Five Creativity Killers
by Chad Rueffert

In our extremely over-communicated world, a creative delivery is a necessary requirement of any advertisement. 

Mark Oldach, author of Creativity for Graphic Designers, said, "The key to creating a truly original, focused and appropriate idea is to start at zero -- a completely open mind with no preconceptions.  The second you build walls, insert parameters and run into obstacles, your range of possibilities becomes limited."

The problem is, almost every client who visits an advertising agency wants to, or has to, put immediate boundaries on the creative process and the wonders why their advertising lacks impact and innovation.  There are dozens of ways to kill creativity, but here are the five most deadly.


It's a strange fallacy that customers think that the smaller their budget is, the more creative you have to be to get the point across.  The reality is the exact opposite.  The more limited your budget is, the more straight-forward your message should be.  Creativity costs time and money.  Inspiration is the result of research and a ton of thought, and if you don't have the money to pay someone to put in that research and thought, you should resign yourself to a simple, honest and direct approach to communicating with your target audience.  And even if the idea itself comes easily and inexpensively, implementation of it will probably be costly.  Does your idea require custom photography?  Stock photography?  Illustration?  Full-color printing?  Die cutting?  Special video effects?  Actors?  Models?  If your budget is small, skip the expensive creativity and spend it on a little more printing, postage or media.  If you spend all your money on creativity, you won't have any left to spread the word, and a creative message that reaches nobody accomplishes nothing.



A creative idea that appeals to one person may not appeal to another.  That's why marketers are so intent on segmenting their audience into smaller groups.  If creative decision-making is left to committees you'll end up with a hodgepodge of required changes that will result in a schizophrenic advertisement.  Someone will want the logo bigger, another will want the phone number in red, a third will want to use a different photo, the fourth won't like the idea at all.  When at all possible, get input from numerous people, weigh it for its merits, and throw out anything that reduces the impact.  Keep in mind the audience for your advertisement is not necessarily the people approving the creative work, and remind them of that frequently.



The best creative ideas are almost always a little edgy and controversial. That doesn't mean they have to be rude, crude or annoying.  However, edgy ideas are bound to get a few negative reactions, and if you're afraid of that, you've put a very small box around your creative process.  Oldach states it this way in his book:  "Creative solutions are, by definition, solutions that are untried.  They involve risk and require clients to make decisions that often do not meet with immediate, universal acceptance."


Too Much Information

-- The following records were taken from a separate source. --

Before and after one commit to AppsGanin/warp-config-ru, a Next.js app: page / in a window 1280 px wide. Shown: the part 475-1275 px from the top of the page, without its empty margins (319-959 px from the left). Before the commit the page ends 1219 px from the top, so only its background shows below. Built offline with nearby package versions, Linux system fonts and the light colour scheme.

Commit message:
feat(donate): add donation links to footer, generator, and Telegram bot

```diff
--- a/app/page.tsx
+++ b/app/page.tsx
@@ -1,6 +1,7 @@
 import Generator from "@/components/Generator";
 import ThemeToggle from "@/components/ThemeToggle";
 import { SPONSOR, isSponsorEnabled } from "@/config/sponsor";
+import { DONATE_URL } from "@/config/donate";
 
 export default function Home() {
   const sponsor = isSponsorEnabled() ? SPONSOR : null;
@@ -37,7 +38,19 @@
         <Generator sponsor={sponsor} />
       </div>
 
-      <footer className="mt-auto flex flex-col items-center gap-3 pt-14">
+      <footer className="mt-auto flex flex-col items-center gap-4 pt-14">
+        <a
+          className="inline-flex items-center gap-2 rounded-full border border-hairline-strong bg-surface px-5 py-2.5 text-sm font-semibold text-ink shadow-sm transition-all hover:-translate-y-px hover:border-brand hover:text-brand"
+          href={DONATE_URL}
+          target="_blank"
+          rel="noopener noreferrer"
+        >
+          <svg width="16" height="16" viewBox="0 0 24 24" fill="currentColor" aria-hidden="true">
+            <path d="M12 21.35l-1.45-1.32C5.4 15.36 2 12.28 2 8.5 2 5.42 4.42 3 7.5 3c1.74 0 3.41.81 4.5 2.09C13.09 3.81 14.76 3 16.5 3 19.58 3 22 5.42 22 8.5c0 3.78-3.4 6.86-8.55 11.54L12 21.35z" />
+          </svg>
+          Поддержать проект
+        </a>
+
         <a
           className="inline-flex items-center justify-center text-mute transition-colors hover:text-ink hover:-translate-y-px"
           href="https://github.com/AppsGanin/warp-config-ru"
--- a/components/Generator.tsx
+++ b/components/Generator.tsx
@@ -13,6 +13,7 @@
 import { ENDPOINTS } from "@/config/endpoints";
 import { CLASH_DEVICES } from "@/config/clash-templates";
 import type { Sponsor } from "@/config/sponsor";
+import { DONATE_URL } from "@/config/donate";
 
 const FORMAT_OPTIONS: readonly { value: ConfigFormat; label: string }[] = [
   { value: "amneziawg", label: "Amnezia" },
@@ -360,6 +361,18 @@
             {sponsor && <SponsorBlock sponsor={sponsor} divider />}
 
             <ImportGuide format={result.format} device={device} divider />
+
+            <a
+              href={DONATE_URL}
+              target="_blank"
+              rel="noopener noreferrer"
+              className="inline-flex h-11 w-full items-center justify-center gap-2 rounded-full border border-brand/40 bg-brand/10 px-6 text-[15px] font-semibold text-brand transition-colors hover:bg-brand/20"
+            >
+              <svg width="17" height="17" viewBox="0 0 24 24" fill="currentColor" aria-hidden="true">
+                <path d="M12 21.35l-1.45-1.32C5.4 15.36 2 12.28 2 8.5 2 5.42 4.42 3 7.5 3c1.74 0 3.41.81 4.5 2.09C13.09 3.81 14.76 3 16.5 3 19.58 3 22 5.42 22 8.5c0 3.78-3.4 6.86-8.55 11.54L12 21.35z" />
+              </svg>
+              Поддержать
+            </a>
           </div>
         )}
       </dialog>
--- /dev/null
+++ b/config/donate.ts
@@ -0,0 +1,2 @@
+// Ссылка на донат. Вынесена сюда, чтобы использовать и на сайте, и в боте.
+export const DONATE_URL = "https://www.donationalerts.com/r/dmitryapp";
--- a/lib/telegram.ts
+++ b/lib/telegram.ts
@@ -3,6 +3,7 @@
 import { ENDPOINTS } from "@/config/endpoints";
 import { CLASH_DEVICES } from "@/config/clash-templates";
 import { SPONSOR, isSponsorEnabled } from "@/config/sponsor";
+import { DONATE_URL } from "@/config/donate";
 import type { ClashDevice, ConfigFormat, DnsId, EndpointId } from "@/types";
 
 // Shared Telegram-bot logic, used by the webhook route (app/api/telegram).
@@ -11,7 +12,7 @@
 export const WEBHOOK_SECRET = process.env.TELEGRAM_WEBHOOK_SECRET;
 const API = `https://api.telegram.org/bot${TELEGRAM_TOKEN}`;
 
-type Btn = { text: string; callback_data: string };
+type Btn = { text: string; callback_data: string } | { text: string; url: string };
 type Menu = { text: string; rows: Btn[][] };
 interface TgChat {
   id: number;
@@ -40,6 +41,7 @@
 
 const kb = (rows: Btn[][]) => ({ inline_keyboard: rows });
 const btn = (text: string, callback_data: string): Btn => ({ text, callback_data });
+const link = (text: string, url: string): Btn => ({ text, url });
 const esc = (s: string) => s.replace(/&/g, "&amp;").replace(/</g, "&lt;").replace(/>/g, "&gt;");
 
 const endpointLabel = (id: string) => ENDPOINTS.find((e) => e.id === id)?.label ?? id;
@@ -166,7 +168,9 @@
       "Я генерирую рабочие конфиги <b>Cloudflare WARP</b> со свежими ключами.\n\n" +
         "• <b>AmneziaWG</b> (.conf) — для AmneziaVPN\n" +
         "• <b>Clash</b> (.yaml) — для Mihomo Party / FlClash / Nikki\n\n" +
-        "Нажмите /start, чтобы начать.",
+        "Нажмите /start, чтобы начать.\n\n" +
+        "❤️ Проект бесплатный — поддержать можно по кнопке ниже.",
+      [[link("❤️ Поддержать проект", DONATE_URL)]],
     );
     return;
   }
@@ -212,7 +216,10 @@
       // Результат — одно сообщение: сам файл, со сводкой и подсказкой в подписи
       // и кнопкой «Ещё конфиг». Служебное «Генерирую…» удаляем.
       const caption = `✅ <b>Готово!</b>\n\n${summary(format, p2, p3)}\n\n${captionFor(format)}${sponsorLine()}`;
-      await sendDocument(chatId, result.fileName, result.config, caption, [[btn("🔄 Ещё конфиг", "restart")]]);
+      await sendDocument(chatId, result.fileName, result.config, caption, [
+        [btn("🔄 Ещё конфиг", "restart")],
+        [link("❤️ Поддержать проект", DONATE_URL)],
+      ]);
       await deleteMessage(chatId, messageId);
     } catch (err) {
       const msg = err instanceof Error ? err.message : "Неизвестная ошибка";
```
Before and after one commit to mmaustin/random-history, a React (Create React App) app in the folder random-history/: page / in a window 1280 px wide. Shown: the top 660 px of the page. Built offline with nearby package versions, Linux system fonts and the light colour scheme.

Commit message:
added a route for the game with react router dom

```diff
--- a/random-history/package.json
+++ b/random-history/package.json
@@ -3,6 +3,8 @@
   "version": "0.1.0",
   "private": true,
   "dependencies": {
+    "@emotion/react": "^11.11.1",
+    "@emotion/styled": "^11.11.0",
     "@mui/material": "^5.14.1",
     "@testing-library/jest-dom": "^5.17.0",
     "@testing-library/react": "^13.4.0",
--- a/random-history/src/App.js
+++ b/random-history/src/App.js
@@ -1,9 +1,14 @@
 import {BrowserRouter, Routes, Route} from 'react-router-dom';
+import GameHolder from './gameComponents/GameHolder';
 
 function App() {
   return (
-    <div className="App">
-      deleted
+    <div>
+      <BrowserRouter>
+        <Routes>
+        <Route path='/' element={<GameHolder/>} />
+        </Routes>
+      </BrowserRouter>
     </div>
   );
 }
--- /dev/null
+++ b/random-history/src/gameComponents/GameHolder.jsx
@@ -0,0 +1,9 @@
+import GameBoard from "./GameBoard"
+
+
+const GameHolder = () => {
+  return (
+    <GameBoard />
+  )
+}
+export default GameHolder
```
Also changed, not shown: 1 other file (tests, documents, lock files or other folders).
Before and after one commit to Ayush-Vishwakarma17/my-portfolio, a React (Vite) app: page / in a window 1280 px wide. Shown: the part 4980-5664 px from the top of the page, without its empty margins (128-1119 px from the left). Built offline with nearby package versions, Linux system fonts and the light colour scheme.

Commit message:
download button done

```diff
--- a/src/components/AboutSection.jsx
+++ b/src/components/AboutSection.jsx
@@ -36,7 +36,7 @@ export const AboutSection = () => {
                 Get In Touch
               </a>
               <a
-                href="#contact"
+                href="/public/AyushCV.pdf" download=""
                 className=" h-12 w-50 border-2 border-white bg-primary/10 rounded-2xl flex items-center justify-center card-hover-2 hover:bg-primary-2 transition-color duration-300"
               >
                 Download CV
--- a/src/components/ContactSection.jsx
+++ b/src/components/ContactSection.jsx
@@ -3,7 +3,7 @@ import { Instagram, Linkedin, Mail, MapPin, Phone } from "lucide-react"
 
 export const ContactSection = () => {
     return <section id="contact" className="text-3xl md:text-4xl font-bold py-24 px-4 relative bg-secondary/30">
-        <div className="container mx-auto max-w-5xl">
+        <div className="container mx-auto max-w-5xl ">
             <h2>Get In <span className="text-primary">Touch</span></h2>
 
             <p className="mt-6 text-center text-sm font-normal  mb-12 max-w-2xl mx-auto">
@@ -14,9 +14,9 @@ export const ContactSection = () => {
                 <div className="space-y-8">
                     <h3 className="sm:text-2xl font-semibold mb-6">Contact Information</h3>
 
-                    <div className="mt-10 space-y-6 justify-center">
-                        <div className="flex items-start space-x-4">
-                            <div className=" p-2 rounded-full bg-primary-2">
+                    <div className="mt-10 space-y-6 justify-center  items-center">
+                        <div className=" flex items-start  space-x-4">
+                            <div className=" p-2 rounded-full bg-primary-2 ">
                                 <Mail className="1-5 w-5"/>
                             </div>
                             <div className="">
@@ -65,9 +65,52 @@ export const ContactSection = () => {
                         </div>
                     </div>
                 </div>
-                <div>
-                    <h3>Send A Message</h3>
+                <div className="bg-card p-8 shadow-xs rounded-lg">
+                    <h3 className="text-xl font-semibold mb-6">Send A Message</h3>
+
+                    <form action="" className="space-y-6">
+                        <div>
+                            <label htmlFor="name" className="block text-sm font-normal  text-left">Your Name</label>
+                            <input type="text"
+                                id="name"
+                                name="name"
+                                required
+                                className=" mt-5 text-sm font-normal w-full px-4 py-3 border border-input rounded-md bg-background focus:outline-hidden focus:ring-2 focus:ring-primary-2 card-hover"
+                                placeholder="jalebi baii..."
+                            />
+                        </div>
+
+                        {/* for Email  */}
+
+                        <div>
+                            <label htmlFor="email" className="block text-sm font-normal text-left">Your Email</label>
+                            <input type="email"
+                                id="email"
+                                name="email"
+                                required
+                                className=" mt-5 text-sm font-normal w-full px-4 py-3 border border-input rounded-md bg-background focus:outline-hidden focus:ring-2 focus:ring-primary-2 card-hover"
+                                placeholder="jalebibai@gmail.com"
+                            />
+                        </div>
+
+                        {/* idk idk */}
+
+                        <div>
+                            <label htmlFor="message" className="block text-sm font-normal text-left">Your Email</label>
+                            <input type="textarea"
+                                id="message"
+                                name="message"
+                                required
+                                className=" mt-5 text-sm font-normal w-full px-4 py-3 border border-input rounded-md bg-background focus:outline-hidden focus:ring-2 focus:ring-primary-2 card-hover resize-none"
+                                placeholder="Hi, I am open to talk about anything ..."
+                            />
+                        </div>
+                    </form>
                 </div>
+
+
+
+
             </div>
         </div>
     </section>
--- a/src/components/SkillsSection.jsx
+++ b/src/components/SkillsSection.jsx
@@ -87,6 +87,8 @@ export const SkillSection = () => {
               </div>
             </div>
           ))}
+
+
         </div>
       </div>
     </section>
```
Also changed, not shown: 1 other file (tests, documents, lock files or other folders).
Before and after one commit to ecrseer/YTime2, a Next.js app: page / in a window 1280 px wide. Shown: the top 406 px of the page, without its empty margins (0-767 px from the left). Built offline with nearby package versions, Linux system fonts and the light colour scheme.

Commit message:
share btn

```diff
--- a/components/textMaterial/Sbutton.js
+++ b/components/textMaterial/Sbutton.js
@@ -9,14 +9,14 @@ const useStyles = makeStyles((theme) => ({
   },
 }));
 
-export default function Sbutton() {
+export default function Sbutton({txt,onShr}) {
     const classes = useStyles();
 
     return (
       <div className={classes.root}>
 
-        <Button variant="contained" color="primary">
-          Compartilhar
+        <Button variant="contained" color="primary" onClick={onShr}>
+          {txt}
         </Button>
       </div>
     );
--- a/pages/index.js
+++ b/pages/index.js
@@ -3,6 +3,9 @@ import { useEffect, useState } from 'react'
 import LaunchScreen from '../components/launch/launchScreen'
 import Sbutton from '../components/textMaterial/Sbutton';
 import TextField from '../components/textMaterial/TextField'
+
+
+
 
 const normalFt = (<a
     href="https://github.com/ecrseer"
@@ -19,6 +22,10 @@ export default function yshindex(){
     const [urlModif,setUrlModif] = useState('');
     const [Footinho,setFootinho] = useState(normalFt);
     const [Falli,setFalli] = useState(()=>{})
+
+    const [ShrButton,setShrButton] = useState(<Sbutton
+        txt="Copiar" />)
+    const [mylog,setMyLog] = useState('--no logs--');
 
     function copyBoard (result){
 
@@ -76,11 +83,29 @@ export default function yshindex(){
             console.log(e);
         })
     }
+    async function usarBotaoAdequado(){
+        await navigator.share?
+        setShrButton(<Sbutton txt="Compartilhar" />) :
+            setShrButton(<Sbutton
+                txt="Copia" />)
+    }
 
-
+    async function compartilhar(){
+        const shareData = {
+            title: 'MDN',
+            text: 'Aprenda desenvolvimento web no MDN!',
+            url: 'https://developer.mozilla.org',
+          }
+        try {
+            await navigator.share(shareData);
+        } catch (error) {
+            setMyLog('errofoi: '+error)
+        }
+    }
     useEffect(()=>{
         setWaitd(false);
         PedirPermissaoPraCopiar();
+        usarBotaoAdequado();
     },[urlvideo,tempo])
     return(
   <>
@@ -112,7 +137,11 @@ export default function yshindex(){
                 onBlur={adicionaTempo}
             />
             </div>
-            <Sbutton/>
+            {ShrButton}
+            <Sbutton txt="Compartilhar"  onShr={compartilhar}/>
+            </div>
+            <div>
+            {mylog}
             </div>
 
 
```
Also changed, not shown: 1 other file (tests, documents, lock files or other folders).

Creativity in advertising requires a focused message and a clear set of objectives.  The more information you try to convey, the less creative your delivery can be.  It's relatively easy to come up with creative headlines and visuals for a new Volvo ad when your message is safety.  It's very hard to do the same thing when your message has to include safety, selection, price, style, options and financing.  Use the creative message about safety to generate interest, and then show your interested prospects how to get information about selection, price and financing at a website, 800# or dealer.


Insufficient Knowledge of the Company, Product, Customer and Competition 

Almost all creativity in advertising is based upon how your product or company interacts with the user of the product or the product's competition.  People by LiteTM beer because it's less filling, right?  But what about those people who just think it tastes great?  Without the knowledge that many people simply like the lighter taste of a light beer, the immortal "Tastes Great, Less Filling" debate would never have occurred.  If you want to come up with creative ideas, use the product, let your family use it, use the competition's product, visit a competitor's store, take the product apart and put it back together, ask a stranger in the grocery store why they just chose your product instead of the cheaper one on the shelf above.  The more you know a bout the company, product, customer and competition, the faster the creative ideas will flow. 


It's nearly impossible to imagine a situation where none of the first three creativity killers exist.  Clients never have unlimited budgets, there are almost always too many people involved in the decision making process, and everyone has a fear of the untried.  But if you can work to minimize the influence of the first three, find a focused message, and supply yourself with an in-depth knowledge of the company, product, customer and competition, ideas will come easily and lead to creative and innovative advertising.